Autologous cell transplantation for the treatment of damaged myocardium after myocardial infarction is becoming an increasingly promising strategy. This form of treatment can be divided into 2 treatment strategies: The first uses differentiated cell types to replace the scarred tissue with living cells, while the second strategy uses stem cells in an attempt to regenerate myocardium. Over the past decade, multiple cell types have been used in animal studies, and clinical trials to determine the safety of injecting and engrafting skeletal myoblasts into damaged myocardium are presently being conducted. Animals studies focused on using stem cells to regenerate damaged myocardium have shown a naturally occurring reparative process that consists of up-regulation of progenitor cell release from the bone marrow after myocardial infarction, homing of these cells to the injured tissue, and differentiation of these progenitor cells into vascular cells and cardiac myocytes within the infarcted tissue. Unfortunately, this process occurs with great infrequency. Strategies to regenerate myocardium with stem cells either extract stem cells from the bone marrow and inject these cells into the damaged area or they attempt to increase the efficiency of the natural reparative process by increasing the mobilization of bone marrow-derived stem cells after myocardial infarction.
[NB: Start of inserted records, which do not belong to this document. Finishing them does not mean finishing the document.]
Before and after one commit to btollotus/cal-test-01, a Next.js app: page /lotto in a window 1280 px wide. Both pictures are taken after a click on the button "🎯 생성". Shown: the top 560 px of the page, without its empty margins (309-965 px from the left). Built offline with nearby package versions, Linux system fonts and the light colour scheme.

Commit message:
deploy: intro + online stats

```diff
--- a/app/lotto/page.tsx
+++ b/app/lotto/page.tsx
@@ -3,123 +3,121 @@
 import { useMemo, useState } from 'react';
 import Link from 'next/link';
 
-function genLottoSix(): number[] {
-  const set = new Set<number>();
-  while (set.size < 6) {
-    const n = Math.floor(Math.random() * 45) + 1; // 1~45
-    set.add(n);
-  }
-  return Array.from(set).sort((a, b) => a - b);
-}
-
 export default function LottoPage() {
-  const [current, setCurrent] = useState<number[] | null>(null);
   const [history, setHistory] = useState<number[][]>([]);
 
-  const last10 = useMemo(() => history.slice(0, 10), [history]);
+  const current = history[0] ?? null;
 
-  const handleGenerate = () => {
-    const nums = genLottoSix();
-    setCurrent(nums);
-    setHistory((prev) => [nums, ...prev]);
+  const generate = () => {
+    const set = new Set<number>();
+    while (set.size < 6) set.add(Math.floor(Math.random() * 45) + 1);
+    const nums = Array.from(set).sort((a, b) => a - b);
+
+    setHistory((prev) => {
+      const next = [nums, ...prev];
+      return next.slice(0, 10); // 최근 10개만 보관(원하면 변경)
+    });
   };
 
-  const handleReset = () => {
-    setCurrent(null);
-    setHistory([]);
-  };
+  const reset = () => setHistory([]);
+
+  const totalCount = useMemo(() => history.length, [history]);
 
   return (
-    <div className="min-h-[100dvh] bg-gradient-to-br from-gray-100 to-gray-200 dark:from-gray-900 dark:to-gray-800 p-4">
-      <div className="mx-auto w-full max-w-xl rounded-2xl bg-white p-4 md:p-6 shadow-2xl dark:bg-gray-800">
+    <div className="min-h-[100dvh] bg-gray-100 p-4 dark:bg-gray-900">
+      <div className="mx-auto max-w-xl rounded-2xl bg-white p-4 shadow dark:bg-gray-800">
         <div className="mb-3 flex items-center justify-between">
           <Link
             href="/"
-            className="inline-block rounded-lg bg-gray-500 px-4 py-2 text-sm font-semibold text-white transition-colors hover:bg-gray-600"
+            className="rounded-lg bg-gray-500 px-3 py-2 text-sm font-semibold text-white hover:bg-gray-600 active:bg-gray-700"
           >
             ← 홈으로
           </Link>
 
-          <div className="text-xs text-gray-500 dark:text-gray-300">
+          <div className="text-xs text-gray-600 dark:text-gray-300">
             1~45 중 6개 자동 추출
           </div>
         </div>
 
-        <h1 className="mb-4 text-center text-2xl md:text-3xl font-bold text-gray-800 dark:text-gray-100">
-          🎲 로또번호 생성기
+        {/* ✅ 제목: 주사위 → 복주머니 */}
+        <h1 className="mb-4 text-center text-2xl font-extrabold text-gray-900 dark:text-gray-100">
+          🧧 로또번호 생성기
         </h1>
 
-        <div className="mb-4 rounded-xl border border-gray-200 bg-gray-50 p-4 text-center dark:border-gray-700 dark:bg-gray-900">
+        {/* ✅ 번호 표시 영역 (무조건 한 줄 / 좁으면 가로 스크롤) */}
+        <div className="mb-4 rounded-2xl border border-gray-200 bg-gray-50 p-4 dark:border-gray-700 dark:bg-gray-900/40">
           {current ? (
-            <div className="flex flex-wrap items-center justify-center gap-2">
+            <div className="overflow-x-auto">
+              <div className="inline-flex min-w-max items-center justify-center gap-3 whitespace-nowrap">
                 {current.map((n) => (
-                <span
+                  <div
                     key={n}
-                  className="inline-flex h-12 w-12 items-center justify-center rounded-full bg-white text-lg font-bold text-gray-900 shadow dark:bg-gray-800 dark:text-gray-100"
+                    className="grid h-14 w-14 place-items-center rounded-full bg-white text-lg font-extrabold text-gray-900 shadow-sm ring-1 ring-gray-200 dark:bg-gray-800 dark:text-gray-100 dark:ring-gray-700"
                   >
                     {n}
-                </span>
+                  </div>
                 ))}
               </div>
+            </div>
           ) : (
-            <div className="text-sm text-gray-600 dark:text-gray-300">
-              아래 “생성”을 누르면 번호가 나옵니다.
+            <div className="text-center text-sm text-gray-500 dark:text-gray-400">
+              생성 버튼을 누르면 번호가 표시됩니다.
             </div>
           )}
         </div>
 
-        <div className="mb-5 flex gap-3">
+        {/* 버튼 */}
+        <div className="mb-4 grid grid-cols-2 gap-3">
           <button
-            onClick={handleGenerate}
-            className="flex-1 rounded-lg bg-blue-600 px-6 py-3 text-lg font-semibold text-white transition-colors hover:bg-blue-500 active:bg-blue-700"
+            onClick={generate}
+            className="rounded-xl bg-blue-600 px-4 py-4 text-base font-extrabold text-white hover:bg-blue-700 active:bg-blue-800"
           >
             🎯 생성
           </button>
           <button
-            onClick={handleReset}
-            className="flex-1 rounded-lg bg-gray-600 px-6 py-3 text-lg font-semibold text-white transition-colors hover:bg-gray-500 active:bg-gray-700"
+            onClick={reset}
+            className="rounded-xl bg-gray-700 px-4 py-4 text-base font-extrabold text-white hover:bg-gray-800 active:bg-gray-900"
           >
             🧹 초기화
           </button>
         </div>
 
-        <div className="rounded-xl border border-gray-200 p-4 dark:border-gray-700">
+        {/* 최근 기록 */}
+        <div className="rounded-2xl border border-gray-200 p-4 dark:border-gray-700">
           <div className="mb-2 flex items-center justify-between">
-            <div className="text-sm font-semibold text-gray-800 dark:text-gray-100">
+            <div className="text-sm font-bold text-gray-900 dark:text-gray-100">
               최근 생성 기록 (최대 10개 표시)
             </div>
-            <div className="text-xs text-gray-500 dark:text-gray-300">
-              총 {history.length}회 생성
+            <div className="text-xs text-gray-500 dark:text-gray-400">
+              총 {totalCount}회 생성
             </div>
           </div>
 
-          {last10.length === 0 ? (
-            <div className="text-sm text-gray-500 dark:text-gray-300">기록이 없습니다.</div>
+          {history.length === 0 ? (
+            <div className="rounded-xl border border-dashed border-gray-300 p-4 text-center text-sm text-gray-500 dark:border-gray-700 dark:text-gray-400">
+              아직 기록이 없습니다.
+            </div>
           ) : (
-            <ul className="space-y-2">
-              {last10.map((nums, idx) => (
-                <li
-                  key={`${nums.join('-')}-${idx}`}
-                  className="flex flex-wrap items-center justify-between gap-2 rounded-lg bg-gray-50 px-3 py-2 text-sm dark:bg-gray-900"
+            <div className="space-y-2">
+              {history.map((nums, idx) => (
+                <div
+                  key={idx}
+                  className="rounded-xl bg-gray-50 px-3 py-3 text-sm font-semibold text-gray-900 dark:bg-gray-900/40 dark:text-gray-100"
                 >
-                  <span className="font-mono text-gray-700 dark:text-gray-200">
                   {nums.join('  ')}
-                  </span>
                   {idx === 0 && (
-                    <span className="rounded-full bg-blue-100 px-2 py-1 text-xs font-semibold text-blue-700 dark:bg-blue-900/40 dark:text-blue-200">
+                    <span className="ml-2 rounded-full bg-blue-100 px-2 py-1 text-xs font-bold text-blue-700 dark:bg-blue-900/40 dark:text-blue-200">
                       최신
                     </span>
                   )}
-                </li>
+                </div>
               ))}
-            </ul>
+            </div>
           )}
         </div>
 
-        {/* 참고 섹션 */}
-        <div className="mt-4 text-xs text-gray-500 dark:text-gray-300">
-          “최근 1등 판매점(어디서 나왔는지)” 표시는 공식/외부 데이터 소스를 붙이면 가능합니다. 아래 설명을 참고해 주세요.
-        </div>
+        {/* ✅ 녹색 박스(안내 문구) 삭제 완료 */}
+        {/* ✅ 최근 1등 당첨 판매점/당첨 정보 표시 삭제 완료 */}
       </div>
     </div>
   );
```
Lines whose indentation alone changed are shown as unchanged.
This review summarizes the field of cell transplantation over the past decade, discusses areas of controversy, and proposes an outline of advancements that need to be made in both the clinical and scientific arenas for autologous cell transplantation to fully reach its clinical potential.
ASJC Scopus subject areas
- Cardiology and Cardiovascular Medicine